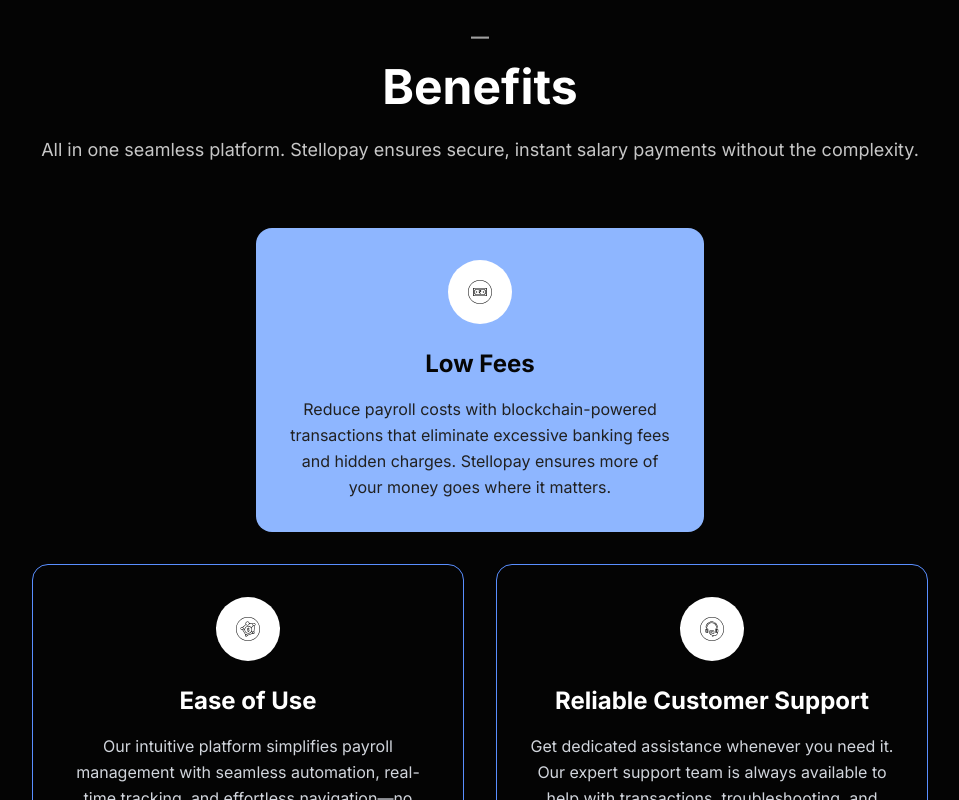
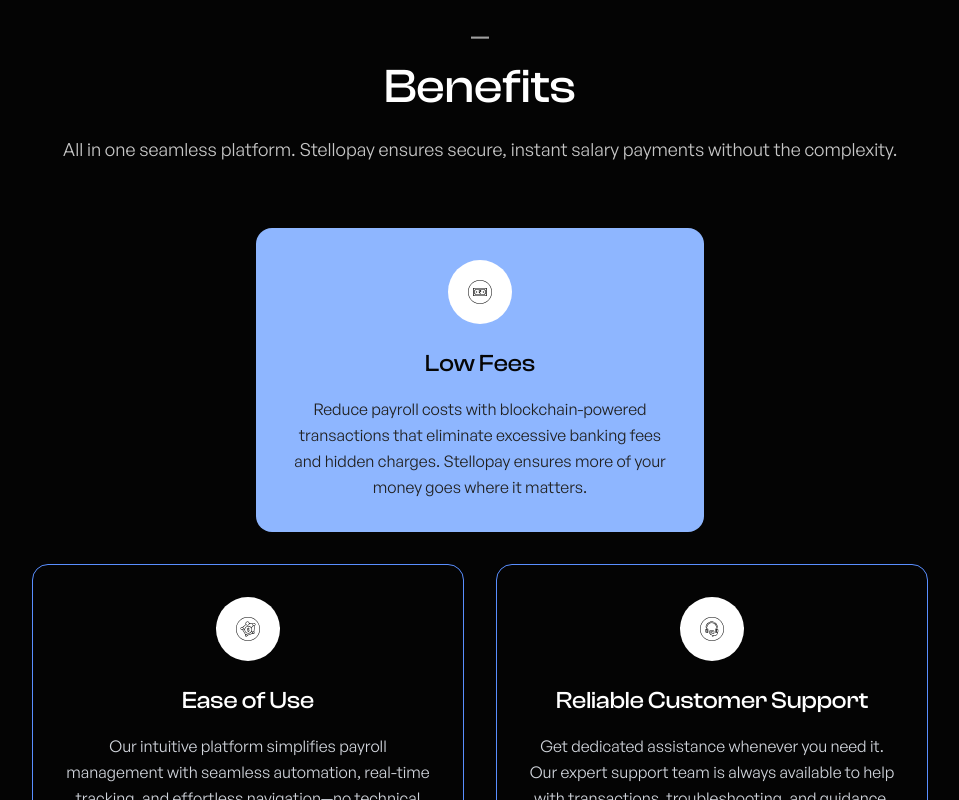
Before and after one commit to Stellopay/stellopay-frontend, a Next.js app: page / in a window 1280 px wide. Shown: the part 1660-2460 px from the top of the page, without its empty margins (160-1119 px from the left). Built offline with nearby package versions, Linux system fonts and the light colour scheme.

Commit message:
fix(UI): Align Benefits Section UI with Figma Design
Fonts are not available with google font → localFont used.
Fonts saved in @/public/font

Create minimal tailwind.config.js to handle localFont

Modify global.css to make a bridge between next and tailwind

```diff
--- a/app/globals.css
+++ b/app/globals.css
@@ -11,6 +11,8 @@ html {
   --color-background: var(--background);
   --color-foreground: var(--foreground);
   --font-sans: var(--font-inter);
+  --font-clash: var(--font-clash);
+  --font-general: var(--font-general);
   --color-sidebar-ring: var(--sidebar-ring);
   --color-sidebar-border: var(--sidebar-border);
   --color-sidebar-accent-foreground: var(--sidebar-accent-foreground);
--- a/app/layout.tsx
+++ b/app/layout.tsx
@@ -1,5 +1,6 @@
 import type { Metadata } from "next";
 import { Inter } from "next/font/google";
+import localFont from 'next/font/local'
 import "./globals.css";
 import { SidebarProvider } from "@/context/sidebar-context";
 
@@ -7,6 +8,18 @@ const inter = Inter({
   variable: "--font-inter",
   subsets: ["latin"]
 });
+
+const clashDisplay = localFont({
+  src: "../public/font/clash-display-variable.ttf",
+  variable: "--font-clash",
+  weight: '500'
+})
+
+const generalSans = localFont({
+  src: "../public/font/general-sans-variable.ttf",
+  variable: "--font-general",
+  weight: '400'
+})
 
 export const metadata: Metadata = {
   title: "Stellopay",
@@ -20,7 +33,7 @@ export default function RootLayout({
 }>) {
   return (
     <html lang="en">
-      <body className={`${inter.variable} antialiased`}>
+      <body className={`${inter.variable} ${clashDisplay.variable} ${generalSans.variable} antialiased`}>
         <SidebarProvider> {children}</SidebarProvider>
       </body>
     </html>
--- a/components/landing/benefits.tsx
+++ b/components/landing/benefits.tsx
@@ -29,8 +29,8 @@ export default function BenefitsSection() {
     <section className="bg-[#040404] py-16 px-4 text-white min-h-screen">
         <p className="text-lg font-bold block justify-center text-center text-[#A0A0A0] mb-3">—</p>
       <div className="text-center max-w-4xl mx-auto mb-16">
-        <h2 className="text-5xl font-bold mb-6">Benefits</h2>
-        <p className="text-lg text-[#C7C7C7] leading-relaxed">
+        <h2 className="text-5xl font-clash mb-6">Benefits</h2>
+        <p className="text-lg text-[#C7C7C7] font-general leading-relaxed">
           All in one seamless platform. Stellopay ensures secure, instant salary payments without the complexity.
         </p>
       </div>
@@ -42,8 +42,8 @@ export default function BenefitsSection() {
             <div className="w-16 h-16 mx-auto mb-6 flex items-center justify-center rounded-full bg-white">
               {benefits[0].icon}
             </div>
-            <h3 className="text-2xl font-bold mb-4 text-[#060606]">{benefits[0].title}</h3>
-            <p className="text-[#212121] leading-relaxed">{benefits[0].description}</p>
+            <h3 className="text-2xl  font-clash mb-4 text-[#060606]">{benefits[0].title}</h3>
+            <p className="text-[#212121] font-general font-medium leading-relaxed">{benefits[0].description}</p>
           </div>
         </div>
 
@@ -54,8 +54,8 @@ export default function BenefitsSection() {
               <div className="w-16 h-16 mx-auto mb-6 flex items-center justify-center rounded-full bg-white">
                 {benefit.icon}
               </div>
-              <h3 className="text-2xl font-bold mb-4 text-white">{benefit.title}</h3>
-              <p className="text-gray-300 leading-relaxed">{benefit.description}</p>
+              <h3 className="text-2xl  font-clash mb-4 text-white">{benefit.title}</h3>
+              <p className="text-gray-300 font-general font-medium leading-relaxed">{benefit.description}</p>
             </div>
           ))}
         </div>
--- /dev/null
+++ b/tailwind.config.js
@@ -0,0 +1,16 @@
+module.exports = {
+  content: [
+    './pages/**/*.{js,ts,jsx,tsx,mdx}',
+    './components/**/*.{js,ts,jsx,tsx,mdx}',
+    './app/**/*.{js,ts,jsx,tsx,mdx}',
+  ],
+  theme: {
+    extend: {
+      fontFamily: {
+        clash: ['var(--font-clash)'],
+        general: ['var(--font-general']
+      },
+    },
+  },
+  plugins: [],
+}
```
Also changed, not shown: public/font/clash-display-variable.ttf (added), public/font/general-sans-variable.ttf (added).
______________________________
_To do_: The lines to report are those in the material above that contain the word "landing"; copy every one of them.

_Result_:
--- a/components/landing/benefits.tsx
+++ b/components/landing/benefits.tsx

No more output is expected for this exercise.